Omaha (Neb.) World-Herald, December 20, 2006


[Rachel's introduction: In 1982, citizens of Nebraska voted to prohibit corporations from farming in their state. Earlier this month, a group of unelected judges voted to overturn the will of the Nebraska citizenry and give corporations the same rights as the individual humans who operate family farms.]

By Bill Hord

Lincoln, Nebraska --- A three-judge panel of the 8th Circuit Court of Appeals in St. Louis today ruled that Nebraska's ban on corporate farming is unconstitutional.

The panel upheld a ruling last year by U.S. District Judge Laurie Smith Camp that struck down the ban, enacted as Initiative 300 (I-300) by Nebraska voters in 1982.

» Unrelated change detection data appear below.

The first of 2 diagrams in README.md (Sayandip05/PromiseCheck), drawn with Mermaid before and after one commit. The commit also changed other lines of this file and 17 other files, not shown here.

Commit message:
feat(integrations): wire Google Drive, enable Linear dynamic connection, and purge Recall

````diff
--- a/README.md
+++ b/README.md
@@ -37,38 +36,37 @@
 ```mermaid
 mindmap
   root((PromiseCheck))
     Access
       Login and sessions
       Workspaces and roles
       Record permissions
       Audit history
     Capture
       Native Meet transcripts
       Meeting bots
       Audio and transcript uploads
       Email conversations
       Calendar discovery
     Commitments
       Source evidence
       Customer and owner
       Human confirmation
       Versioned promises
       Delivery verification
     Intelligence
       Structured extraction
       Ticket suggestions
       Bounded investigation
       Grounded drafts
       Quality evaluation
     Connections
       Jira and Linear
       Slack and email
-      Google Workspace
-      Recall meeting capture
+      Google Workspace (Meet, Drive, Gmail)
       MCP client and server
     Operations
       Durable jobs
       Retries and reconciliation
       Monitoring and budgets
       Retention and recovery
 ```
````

I-300 has been considered the toughest restriction in the nation on farming by non-family corporations. Its demise also could bring an end to corporate farming bans in five other states.

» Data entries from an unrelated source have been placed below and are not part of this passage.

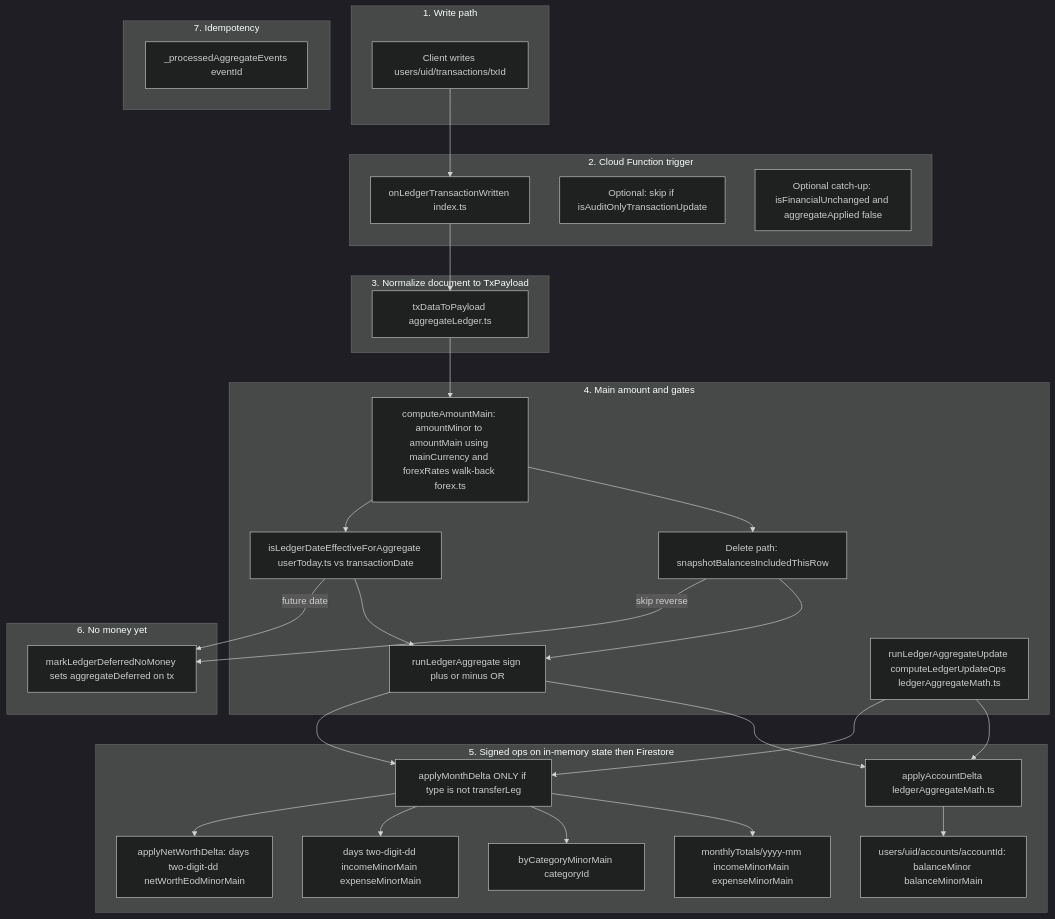
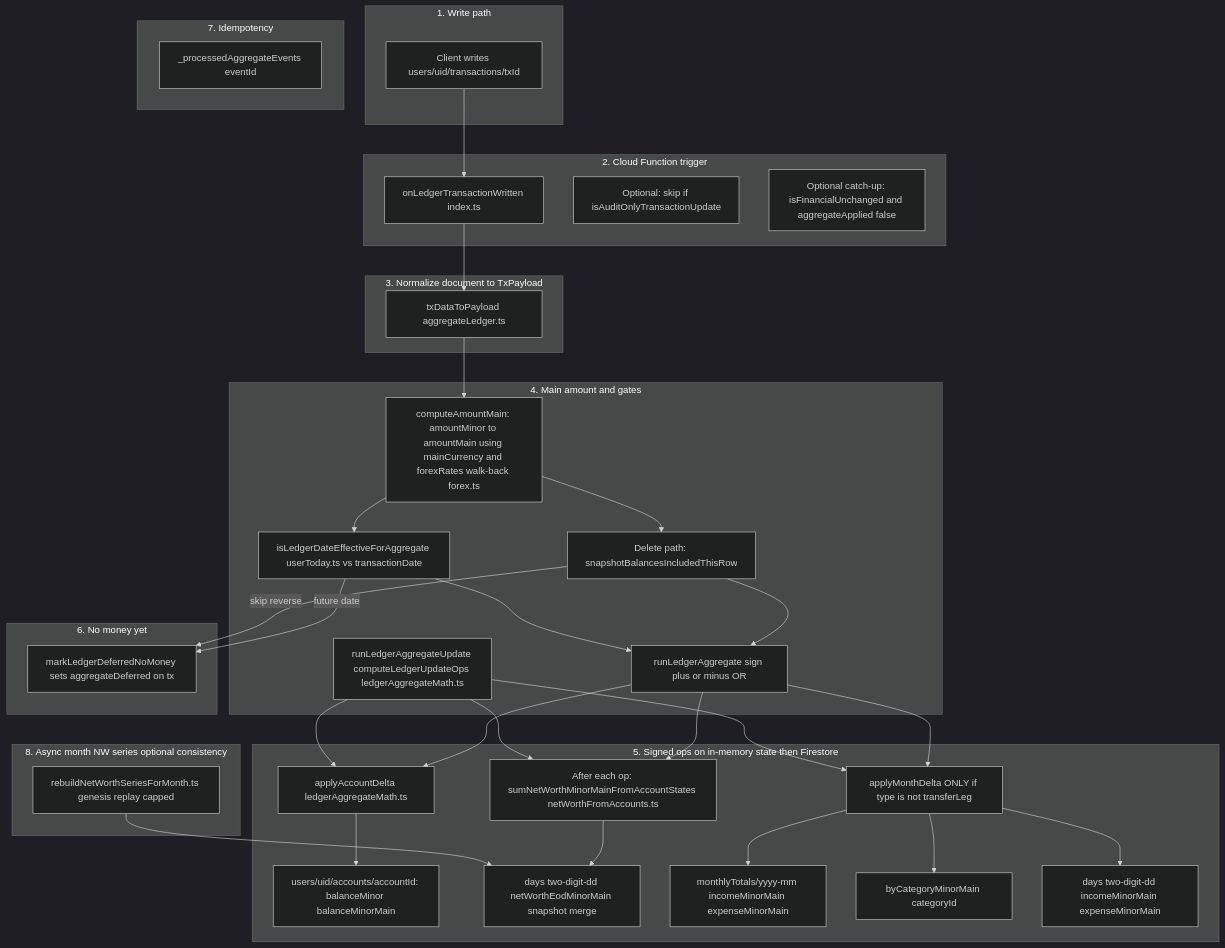
Before and after one commit to gerardomanllo/finko: the first of 2 diagrams in docs/ledger-aggregations-and-ui-flow.md, drawn with Mermaid (dark theme). The commit also changed other lines of this file and 13 other files, not shown here.

````diff
--- a/docs/ledger-aggregations-and-ui-flow.md
+++ b/docs/ledger-aggregations-and-ui-flow.md
@@ -19,56 +19,64 @@
 ```mermaid
 flowchart TB
   subgraph writePath["1. Write path"]
     TW["Client writes users/uid/transactions/txId"]
   end
 
   subgraph cfEntry["2. Cloud Function trigger"]
     TRG["onLedgerTransactionWritten index.ts"]
     AUD["Optional: skip if isAuditOnlyTransactionUpdate"]
     FIN["Optional catch-up: isFinancialUnchanged and aggregateApplied false"]
   end
 
   subgraph normalize["3. Normalize document to TxPayload"]
     TP["txDataToPayload aggregateLedger.ts"]
   end
 
   subgraph fxGate["4. Main amount and gates"]
     CM["computeAmountMain: amountMinor to amountMain using mainCurrency and forexRates walk-back forex.ts"]
     SB["Delete path: snapshotBalancesIncludedThisRow"]
     EFF["isLedgerDateEffectiveForAggregate userToday.ts vs transactionDate"]
     RLA["runLedgerAggregate sign plus or minus OR"]
     RLU["runLedgerAggregateUpdate computeLedgerUpdateOps ledgerAggregateMath.ts"]
   end
 
   subgraph deltas["5. Signed ops on in-memory state then Firestore"]
     AD["applyAccountDelta ledgerAggregateMath.ts"]
     AD --> ACC["users/uid/accounts/accountId: balanceMinor balanceMinorMain"]
+    SN["After each op: sumNetWorthMinorMainFromAccountStates netWorthFromAccounts.ts"]
+    SN --> NWD["days two-digit-dd netWorthEodMinorMain snapshot merge"]
     AM["applyMonthDelta ONLY if type is not transferLeg"]
     AM --> MT1["monthlyTotals/yyyy-mm incomeMinorMain expenseMinorMain"]
     AM --> MT2["byCategoryMinorMain categoryId"]
     AM --> MT3["days two-digit-dd incomeMinorMain expenseMinorMain"]
-    AM --> NW["applyNetWorthDelta: days two-digit-dd netWorthEodMinorMain"]
+  end
+
+  subgraph rebuild["8. Async month NW series optional consistency"]
+    RB["rebuildNetWorthSeriesForMonth.ts genesis replay capped"]
+    RB --> NWD
   end
 
   subgraph defer["6. No money yet"]
     DEF["markLedgerDeferredNoMoney sets aggregateDeferred on tx"]
   end
 
   subgraph idem["7. Idempotency"]
     ID["_processedAggregateEvents eventId"]
   end
 
   TW --> TRG
   TRG --> TP
   TP --> CM
   CM --> SB
   CM --> EFF
   SB --> RLA
   EFF --> RLA
   RLA --> AD
+  RLA --> SN
   RLA --> AM
   RLU --> AD
+  RLU --> SN
   RLU --> AM
   EFF -->|future date| DEF
   SB -->|skip reverse| DEF
 ```
````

Smith Camp had ruled that I-300 discriminated against out-of-state investors by requiring that one member of a Nebraska family corporation be involved in the day-to-day operation of the farm.

An appeal is nearly certain, said Nebraska Farmers Union president John Hansen, one of the leading proponents of Initiative 300. "But that decision has not been made yet," Hansen said. Hansen said the panel's ruling was under review by the Attorney General's Office and other lawyers who are involved as defenders of I-300.

Before Smith Camp's ruling last year, Initiative 300 had withstood numerous court challenges over its 24-year life. "This is not a good day," said Hansen.

The appeals panel upheld Smith Camp's determination that Initiative 300 violated a federal constitutional provision that limits how much states can regulate interstate commerce.

An appeal would first go to the full 8th Circuit Court. If again upheld, an appeal would go to the U.S. Supreme Court.

The original case was brought by former State Sen. Jim Jones of Eddyville and five others who said the ban restricted their right to benefit from corporate business practices.